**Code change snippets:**
********************
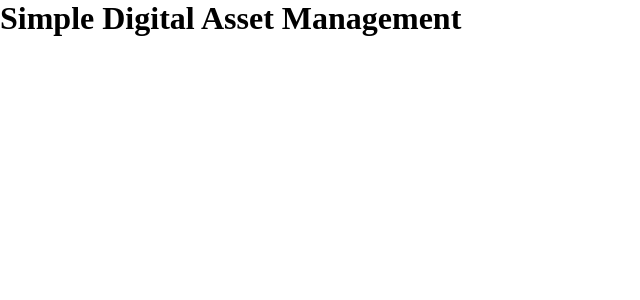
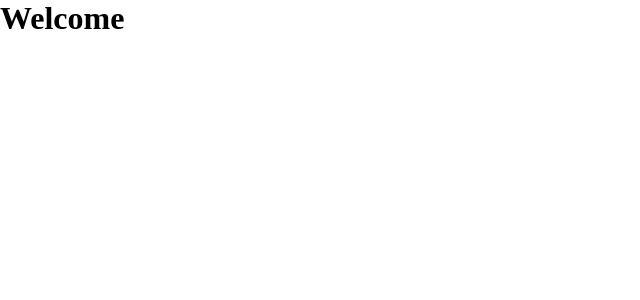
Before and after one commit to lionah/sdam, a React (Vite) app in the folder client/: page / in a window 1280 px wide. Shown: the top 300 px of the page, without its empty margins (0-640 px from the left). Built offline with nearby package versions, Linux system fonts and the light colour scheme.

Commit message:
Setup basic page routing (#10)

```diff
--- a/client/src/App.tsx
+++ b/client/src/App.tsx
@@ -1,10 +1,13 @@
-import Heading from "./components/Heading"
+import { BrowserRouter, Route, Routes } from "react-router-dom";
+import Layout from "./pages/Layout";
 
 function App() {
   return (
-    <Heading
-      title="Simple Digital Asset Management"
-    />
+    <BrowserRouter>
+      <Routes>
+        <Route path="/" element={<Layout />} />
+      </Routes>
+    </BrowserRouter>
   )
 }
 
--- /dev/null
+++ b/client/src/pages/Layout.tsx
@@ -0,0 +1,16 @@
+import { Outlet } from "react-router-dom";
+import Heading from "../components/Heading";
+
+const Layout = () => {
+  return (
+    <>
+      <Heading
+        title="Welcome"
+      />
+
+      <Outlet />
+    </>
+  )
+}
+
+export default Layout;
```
********************
**YOUR ASSIGNMENT:** Show every line of the records above that contains the word "Routes".

**ANSWER SPACE:**
+import { BrowserRouter, Route, Routes } from "react-router-dom";
+      <Routes>
+      </Routes>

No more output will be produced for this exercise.